Our client Prof. Kittur's research in online sensemaking turned into an entrepreneurial endeavor, Fuse. Fuse is a Chrome extension that allows users clip all kinds of information from the web to help with online research. Although Fuse can be used for different purposes, the lack of specific usage scenarios has delayed its adoption. Hence, we were tasked to find a user group that would benefit from Fuse's technology.
Since we were aiming at adoption for the tool, we wanted to quickly choose a domain where there are potentially many user who conducts intensive research. Through a survey on online research behaviors with 241 participants, we learned that Shopping is the most promising domain.
We conducted two rounds of research: 11 interviews focusing on tools and general processes and 18 directed storytelling sessions about the detailed process for a recent electronic purchase. Through these data points, we were able to get a holistic understanding of the user's journey and specific research behaviors.
After affinitizing these findings, we developed three behavioral models that depicts research processes and pain points across the participants. We are then able to zoom into the friction points and start to ideate for solutions that would help alleviate them.
The linear model is a straightforward process characterized by a single round of research, followed by contextualization (how does this product fit into my life), then a decision & potential subsequent purchase.
The iterative process is a bit more complicated: information gathering and contextualization happens more than once in a looping pattern. Eventually, this leads to a decision and purchase, but this process may yet be repeated again if the purchase turns out to be unsatisfactory.
Through the affinity diagram and behavior models, we learned that people's research behavior and time spent is influenced by: the importance of the purchase, prior knowledge about the domain, time available, and passion for the topic.

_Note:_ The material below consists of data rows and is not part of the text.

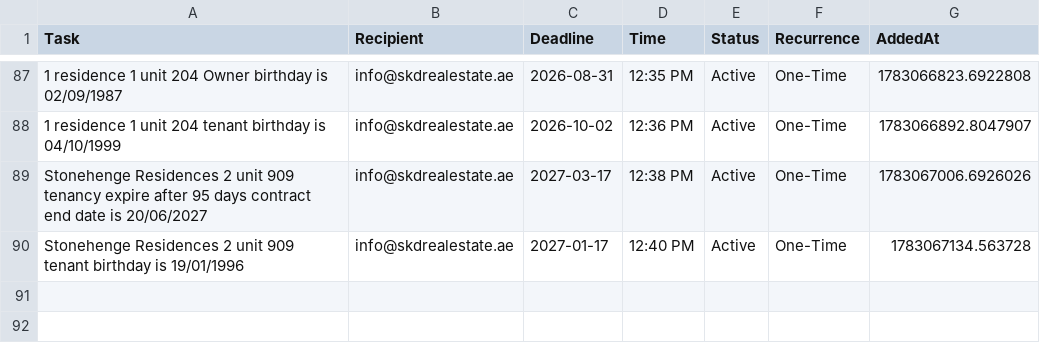
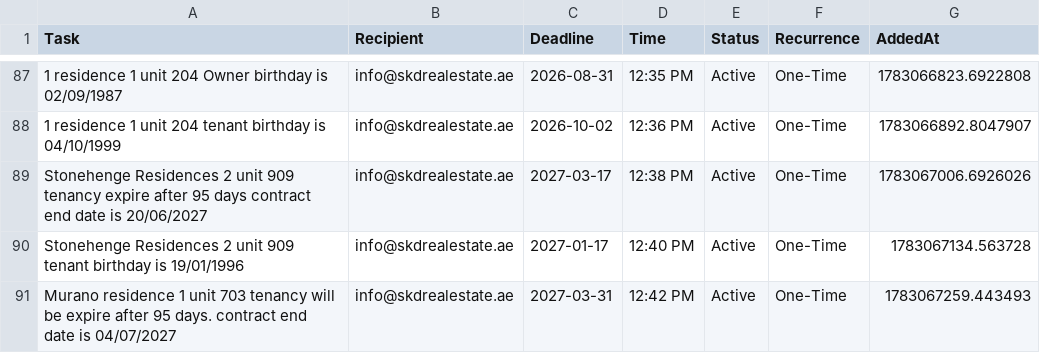
Before and after one commit to skdrealestate10-hash/my-real-estate-reminders, a CSV file: list.csv, drawn as a sheet; only a part is shown, gaps mark what is left out; the diff names each change by its address in the sheet, - before the commit and + after, or states it on an @@ line.

Commit message:
SKD System: Update Memory

```diff
--- a/list.csv
+++ b/list.csv
+row 91: Murano residence 1 unit 703 tenancy will be expire after 95 days. contract end date is 04/07/2027 | info@skdrealestate.ae | 2027-03-31 | 12:42 PM | Active | One-Time | 1783067259.443493
```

There are also pain points around research along the way:
Based on the pain points we have identified, we started our ideation process and came up with more than 30 ideas to address with those friction points. We ended up doing two rounds of testing with storyboards and solution sketches with 18 participants to see if users would respond to solutions that may help them speed up the process.
Contrary to our expectation that feedback from speed-dating sessions will point us to a clear direction, the results actually pushed us to think from a different perspective. Although the participants acknowledge the pain points we identified and some solutions gained traction, the overall takeaway was that majority of people would not spend a significant amount of time and effort to research for their purchases and thus, do not need a designated tool to help with that.
Realizing that the need for an information collection tool is not strong enough among regular online shoppers, we shifted our focus to the other end of the spectrum: since most online shoppers would consume already synthesized research from others, such as product recommendations, why don't we target the people who are creating such content?
Instead of trying to make a tool that helps everyone research for themselves, we could just make things easier for passionate contributors to create more content online!